(Source records Opens)

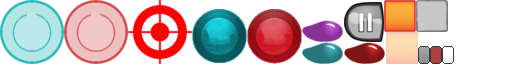
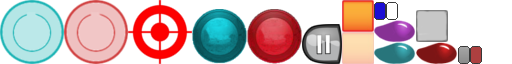
update

Changed region(s): [[0.5625, 0.0, 0.9688, 1.0]]

diff --git a/core/src/noxer/games/ballons/screens/Nivel.java b/core/src/noxer/games/ballons/screens/Nivel.java
@@ -52,13 +52,14 @@ public class Nivel extends testGame{
 		//INIT BALLS
 		setupBalls();
 		coords = new int[2][ply.balls.size];
+		coordsCPU = new int[2][cpu.balls.size];
 		
 		super.setupActors();
 		
-		final Pursue<Vector2> seekSB = new Pursue<Vector2>(((BallBasicAI)balls[1]), 
+		final Pursue<Vector2> seekSB = new Pursue<Vector2>(((BallBasicAI)enemyBalls[0]), 
         		((BallBasicAI)ownBalls[0]));
-        ((BallBasicAI)balls[1].body.getUserData()).setBehavior(seekSB);
-        balls[1].usingAI = true;
+        ((BallBasicAI)enemyBalls[0].body.getUserData()).setBehavior(seekSB);
+        enemyBalls[0].usingAI = true;
         
         
       //setting up processors
@@ -155,32 +156,34 @@ public class Nivel extends testGame{
 		}
 		
 		
-		/*short casX = 12, casY = 8;
-        balls = new Ball[3];
-		balls[0] = new BallBasicAI(entities.createSprite("ballBasicRed"), lay1, world, loadingBarBackground, loadingBar,
-				regionsRed);
-		CoordConverter.PlacePlayer(casX, casY, balls[0]);*/
-		balls = new Ball[2];
+		for (int i = 0; i < enemyBalls.length; i++){
+			switch (ops.unidadesEnemigo[i]) { //segun el tipo de unidad k sea la 0, creamos 1 tipo o otro, y asi
+			case 0:
+				enemyBalls[i] = new BallBasicAI(entities.createSprite("ballBasicBlue"), 
+						lay1, world, loadingBarBackground, loadingBar, regionsBlue);
+				break;
+				//PONER OTROS CASOS
+			default:
+				enemyBalls[i] = new BallBasicAI(entities.createSprite("ballBasicBlue"), 
+						lay1, world, loadingBarBackground, loadingBar, regionsBlue);
+				break;
+			}
+			CoordConverter.PlacePlayer(ops.posicionesEnemigas[0][i], ops.posicionesEnemigas[1][i], enemyBalls[i]);
+			enemyBalls[i].initBody(world, 1);
+			enemyBalls[i].setGame(this);
+		}
+		
+
+		/*balls = new Ball[2];
 		short casX = 22;
 		short casY = 32;
 		balls[1] = new BallBasicAI(entities.createSprite("ballBasicBlue"), lay1, world, loadingBarBackground, loadingBar,
 				regionsBlue);
 		CoordConverter.PlacePlayer(casX, casY, balls[1]);
-		balls[1].initBody(world, 1);
+		balls[1].initBody(world, 1);*/
 		
-		/*casX = 14;
-		casY = 12;
-		balls[2] = new BallBasicAI(entities.createSprite("ballBasicRed"), lay1, world, loadingBarBackground, loadingBar,
-				regionsRed);
-		CoordConverter.PlacePlayer(casX, casY, balls[2]);*/
-		
-		//setting up Players
-		//Start player1
-		/*Ball[] a = new Ball[2];
-		a[0] = balls[0];
-		a[1] = balls[2];*/
 		ply = new Player(ownBalls);
-		//initBodys(ply.balls, 5);
+		cpu = new Player(enemyBalls);
 	}
 
 

diff --git a/core/src/noxer/games/ballons/screens/testGame.java b/core/src/noxer/games/ballons/screens/testGame.java
@@ -36,7 +36,7 @@ public abstract class testGame implements Screen {
 	public TiledMap map; 
 	protected IsoMap renderer;
 	
-	public Ball[] balls;
+	//public Ball[] balls;
 	public Ball[] ownBalls, enemyBalls;
 	
 	public Vector3 touchPos, last_touch_down = new Vector3();
@@ -47,8 +47,8 @@ public abstract class testGame implements Screen {
 	Box2DDebugRenderer debugRenderer;
 	private float elapsedSinceAnimation = 0;
 	
-	protected int[][] coords;
-	public Player ply;
+	protected int[][] coords, coordsCPU;
+	public Player ply, cpu;
 	
 	Stage stage;
 	public Controller controller;
@@ -166,9 +166,9 @@ public abstract class testGame implements Screen {
 		//camera.rotate(-0.25f, 0, 0, 1);
 		renderer.getBatch().begin();
 			renderer.renderTileLayer((TiledMapTileLayer) map.getLayers().get(0));
-			renderer.customRender(lay1, coords, ply.balls);
+			renderer.customRender(lay1, coords, ply.balls, coordsCPU, cpu.balls);
 			renderer.renderTileLayer((TiledMapTileLayer) map.getLayers().get(2));
-			balls[1].draw(renderer.getBatch());
+			//balls[1].draw(renderer.getBatch());
 			//player.setColor(0, 0, 1, 1);			
 			renderer.getBatch().setProjectionMatrix(camera.projection);
 			game.font.draw(renderer.getBatch(), "fps: " + Gdx.graphics.getFramesPerSecond(), 280 *camera.zoom, 260*camera.zoom);
@@ -184,6 +184,9 @@ public abstract class testGame implements Screen {
 	private void getRenderingCoords() {
 		for (int i = 0; i < ply.balls.size; i++){
 			CoordConverter.getCellCoords(ply.balls.get(i).getX()+ply.balls.get(i).getWidth()/2, ply.balls.get(i).getY(), coords, i);
+		}
+		for (int i = 0; i < cpu.balls.size; i++){
+			CoordConverter.getCellCoords(cpu.balls.get(i).getX()+cpu.balls.get(i).getWidth()/2, cpu.balls.get(i).getY(), coordsCPU, i);
 		}
 	}
 	
@@ -209,7 +212,8 @@ public abstract class testGame implements Screen {
     	game.batch.dispose();
     	map.dispose();
     	renderer.dispose();
-    	balls[1].getTexture().dispose();//dispose all textures
+    	
+    	//balls[1].getTexture().dispose();//dispose all textures
     	controller.Dispose();
     	stage.dispose();
     	world.dispose();

diff --git a/core/src/noxer/games/ballons/entitiesAI/Tower.java b/core/src/noxer/games/ballons/entitiesAI/Tower.java
@@ -1,8 +1,5 @@
 package noxer.games.ballons.entitiesAI;
 
-import com.badlogic.gdx.graphics.g2d.Batch;
-import com.badlogic.gdx.graphics.g2d.Sprite;
-import com.badlogic.gdx.graphics.g2d.TextureRegion;
 import com.badlogic.gdx.physics.box2d.Body;
 import com.badlogic.gdx.physics.box2d.BodyDef;
 import com.badlogic.gdx.physics.box2d.FixtureDef;
@@ -10,13 +7,17 @@ import com.badlogic.gdx.physics.box2d.PolygonShape;
 import com.badlogic.gdx.physics.box2d.World;
 import com.badlogic.gdx.scenes.scene2d.utils.NinePatchDrawable;
 
-public class Tower extends Sprite {
+public class Tower{
 	
 	private Body body;
+	private int posX, posY, width, height;
 	
-	public Tower(Sprite sprite, NinePatchDrawable patchBack, NinePatchDrawable patchHP,
-			TextureRegion[] explosion){
-		super(sprite);
+	public Tower(NinePatchDrawable patchBack, NinePatchDrawable patchHP, int posX, int posY,
+			int width, int height){
+		this.posX = posX;
+		this.posY = posY;
+		this.width = width;
+		this.height = height;
 	}
 	
 	
@@ -24,12 +25,12 @@ public class Tower extends Sprite {
 		BodyDef bodyDef = new BodyDef();
         bodyDef.type = BodyDef.BodyType.StaticBody;
         bodyDef.fixedRotation = true;
-        bodyDef.position.set(getX() + getWidth()/2, getY() + getHeight()/2);
+        bodyDef.position.set(posX + width/2, posY + height/2);
         body = world.createBody(bodyDef);
         body.setUserData(this);
-        
         PolygonShape shape = new PolygonShape();
-        shape.setAsBox(getWidth()/2, getHeight()/2);
+        shape.setAsBox(width/2, height/2);
+        body.setTransform(body.getPosition(), (float) (Math.PI/2));
 
         FixtureDef fixtureDef = new FixtureDef();
         fixtureDef.shape = shape;
@@ -40,10 +41,10 @@ public class Tower extends Sprite {
         shape.dispose();
 	}
 
-	@Override
+	/*@Override
     public void draw(Batch batch) {
 		super.draw(batch);
-    }
+    }*/
 }
 
 

diff --git a/core/src/noxer/games/ballons/subclasses/IsoMap.java b/core/src/noxer/games/ballons/subclasses/IsoMap.java
@@ -137,7 +137,7 @@ public class IsoMap extends BatchTiledMapRenderer {
 	}
 
 
-	public void customRender (TiledMapTileLayer layer, int[][] coords, Array<Ball> player) {
+	public void customRender (TiledMapTileLayer layer, int[][] coords, Array<Ball> player, int[][] coordsCPU, Array<Ball> cpu) {
 		final Color batchColor = batch.getColor();
 		final float color = Color.toFloatBits(batchColor.r, batchColor.g, batchColor.b, batchColor.a * layer.getOpacity());
 
@@ -174,6 +174,11 @@ public class IsoMap extends BatchTiledMapRenderer {
 						if (coords[0][i] == col)
 							if (coords[1][i] == row)
 								player.get(i).draw(batch);
+					}
+					for (int i = 0; i < cpu.size; i++) {
+						if (coordsCPU[0][i] == col)
+							if (coordsCPU[1][i] == row)
+								cpu.get(i).draw(batch);
 					}
 					continue;
 				}
@@ -222,6 +227,11 @@ public class IsoMap extends BatchTiledMapRenderer {
 					if (coords[0][i] == col)
 						if (coords[1][i] == row)
 							player.get(i).draw(batch);
+				}
+				for (int i = 0; i < cpu.size; i++) {
+					if (coordsCPU[0][i] == col)
+						if (coordsCPU[1][i] == row)
+							cpu.get(i).draw(batch);
 				}
 			}
 		}

diff --git a/core/src/noxer/games/ballons/data/OpcionesPartida.java b/core/src/noxer/games/ballons/data/OpcionesPartida.java
@@ -31,7 +31,7 @@ public class OpcionesPartida {
 			posicionesEnemigas[0][1] = 41;
 			posicionesEnemigas[0][2] = 41;
 			
-			posicionesEnemigas[1][0] = 30;
+			posicionesEnemigas[1][0] = 33;
 			posicionesEnemigas[1][1] = 31;
 			posicionesEnemigas[1][2] = 32;
 			unidadesMias = new int [] {0,1,2};
@@ -55,7 +55,7 @@ public class OpcionesPartida {
 			posicionesEnemigas[0][1] = 41;
 			posicionesEnemigas[0][2] = 41;
 			
-			posicionesEnemigas[1][0] = 30;
+			posicionesEnemigas[1][0] = 33;
 			posicionesEnemigas[1][1] = 31;
 			posicionesEnemigas[1][2] = 32;
 			unidadesMias = new int [] {0,1,2};
@@ -79,7 +79,7 @@ public class OpcionesPartida {
 			posicionesEnemigas[0][1] = 41;
 			posicionesEnemigas[0][2] = 41;
 			
-			posicionesEnemigas[1][0] = 30;
+			posicionesEnemigas[1][0] = 33;
 			posicionesEnemigas[1][1] = 31;
 			posicionesEnemigas[1][2] = 32;
 			unidadesMias = new int [] {0,1,2};

diff --git a/core/src/noxer/games/ballons/entities/Ball.java b/core/src/noxer/games/ballons/entities/Ball.java
@@ -3,7 +3,6 @@ package noxer.games.ballons.entities;
 
 import noxer.games.ballons.maths.CoordConverter;
 import noxer.games.ballons.screens.Nivel;
-import noxer.games.ballons.screens.testGame;
 
 import com.badlogic.gdx.Gdx;
 import com.badlogic.gdx.graphics.g2d.Batch;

(Source records Closes)

→ **What the exercise asks**:
Which lines of the data above contain "extends"? Copy each one.

→ **Expected output**:
@@ -52,13 +52,14 @@ public class Nivel extends testGame{
@@ -155,32 +156,34 @@ public class Nivel extends testGame{
-public class Tower extends Sprite {
@@ -24,12 +25,12 @@ public class Tower extends Sprite {
@@ -40,10 +41,10 @@ public class Tower extends Sprite {
@@ -137,7 +137,7 @@ public class IsoMap extends BatchTiledMapRenderer {
@@ -174,6 +174,11 @@ public class IsoMap extends BatchTiledMapRenderer {
@@ -222,6 +227,11 @@ public class IsoMap extends BatchTiledMapRenderer {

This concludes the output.